Senior Randy Mata is a first-generation college student. He does not care for labels, he said, but he is also Mexican-American. He grew up in Houston, Texas, where he said he was taught the meaning of the flag in school, but did not ponder it much of his own accord.
“Being Mexican-American has not given me the same sense of patriotism that I think [the flag] gives most people,” he said. “So I get the whole symbolic meaning, I get the history behind it because obviously you learn that, but … I don’t empathize with it as much as other people do.”
Mata said he prefers the idea of “going with the flow” and “not wanting to label everything.” He still does the Pledge of Allegiance, he said, because that is “what you’re meant to do” and what he was taught.

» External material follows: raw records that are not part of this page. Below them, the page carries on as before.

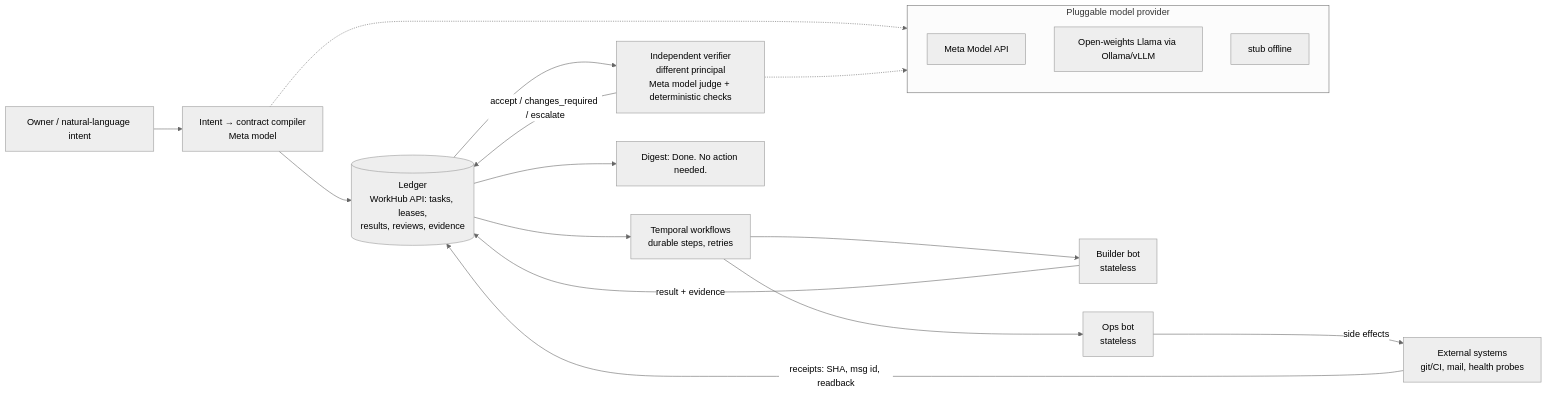
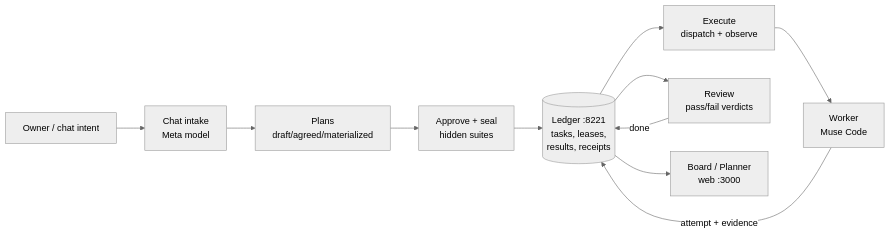
Before and after one commit to Anxy/rouvr: the diagram in README.md, drawn with Mermaid (neutral theme). The commit also changed other lines of this file and 2 other files, not shown here.

````diff
--- a/README.md
+++ b/README.md
@@ -114,21 +56,13 @@
 ```mermaid
 flowchart LR
-  U[Owner / natural-language intent] --> IC[Intent → contract compiler<br/>Meta model]
-  IC --> L[(Ledger<br/>WorkHub API: tasks, leases,<br/>results, reviews, evidence)]
-  L --> T[Temporal workflows<br/>durable steps, retries]
-  T --> B1[Builder bot<br/>stateless]
-  T --> B2[Ops bot<br/>stateless]
-  B1 -->|result + evidence| L
-  B2 -->|side effects| X[External systems<br/>git/CI, mail, health probes]
-  X -->|receipts: SHA, msg id, readback| L
-  L --> V[Independent verifier<br/>different principal<br/>Meta model judge + deterministic checks]
-  V -->|accept / changes_required / escalate| L
-  L --> D[Digest: Done. No action needed.]
-  subgraph Models [Pluggable model provider]
-    M1[Meta Model API]
-    M2[Open-weights Llama via Ollama/vLLM]
-    M3[stub offline]
-  end
-  IC -.-> Models
-  V -.-> Models
+  U[Owner / chat intent] --> C[Chat intake<br/>Meta model]
+  C --> P[Plans<br/>draft/agreed/materialized]
+  P --> A[Approve + seal<br/>hidden suites]
+  A --> L[(Ledger :8221<br/>tasks, leases,<br/>results, receipts)]
+  L --> E[Execute<br/>dispatch + observe]
+  E --> W[Worker<br/>Muse Code]
+  W -->|attempt + evidence| L
+  L --> V[Review<br/>pass/fail verdicts]
+  V -->|done| L
+  L --> B[Board / Planner<br/>web :3000]
 ```
````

“For me, it’s like, a flag’s a flag, and it matters as much as what [meaning] you put into it,” Mata said.
But Mata also said that he admires those who do feel passionately enough to protest for things they believe in.

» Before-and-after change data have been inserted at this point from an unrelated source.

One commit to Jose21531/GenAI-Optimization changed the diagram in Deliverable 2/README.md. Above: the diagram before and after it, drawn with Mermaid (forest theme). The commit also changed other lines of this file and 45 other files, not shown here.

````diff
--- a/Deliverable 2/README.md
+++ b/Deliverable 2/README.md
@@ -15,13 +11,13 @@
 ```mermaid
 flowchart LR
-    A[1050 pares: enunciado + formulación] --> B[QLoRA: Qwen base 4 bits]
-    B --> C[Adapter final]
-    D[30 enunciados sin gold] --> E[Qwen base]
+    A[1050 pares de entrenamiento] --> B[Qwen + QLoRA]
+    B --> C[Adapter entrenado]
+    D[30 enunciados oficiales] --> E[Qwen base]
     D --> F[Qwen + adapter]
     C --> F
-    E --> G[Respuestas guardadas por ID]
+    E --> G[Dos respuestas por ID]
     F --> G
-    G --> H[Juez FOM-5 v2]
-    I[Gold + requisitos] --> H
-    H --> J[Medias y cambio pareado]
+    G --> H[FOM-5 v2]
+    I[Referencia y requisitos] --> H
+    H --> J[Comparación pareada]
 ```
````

“I always empathize with those people, whether they are right or left wing, that they care so much about something that they show these protests and they go out and do stuff about it, because I’m in the middle ground,” Mata said.
Caldwell also noted the propensity for the flag to serve as a symbol for particular groups.
“The flag and the flag lapel pin became almost a symbol of conservatism until 9/11,” Caldwell said. “And after 9/11, people across the entire spectrum were proud to display the flag, and the flag lapel pin was not a symbol of conservative ideology.”
Caldwell said he continues to wear his flag pin and put up his flag at his home on national holidays because he is not willing to “default” to that meaning of the symbol.
Shearer said that he thinks that current political debate revolving around the flag and other national symbols stems from fear.
“The economy is not what it used to be,” Shearer said. “My son is 23. His perspective on the future is much less optimistic than mine was when I was 23.”
Additionally, having lived on both coasts and in the middle of the United States, Shearer said that many people on the coasts do not realize that some living in the middle of the country are struggling.
“The Rust Belt hasn’t recovered from the collapse of Ford, GM and others,” he said. “There are just large swaths of the country where people … they’re just afraid. They don’t know what the future’s going to be.”
When he was growing up, the concept of the melting pot was seen as a source of strength in the country, Shearer said, but now he sees people pulling back to “comfortable situations” and “people like them” as a response to this fear.
“My perception is we’ve become more divided, so naturally symbols become very important to groups,” he said. “To some, the flag is the symbol of patriotism and love of country, and to some it’s a source of oppression. And the problem is when you’re divided, people are not inclined to then step back and look at the other person’s side.”
Follow Cassandra Stephenson on Twitter: @CassieKay27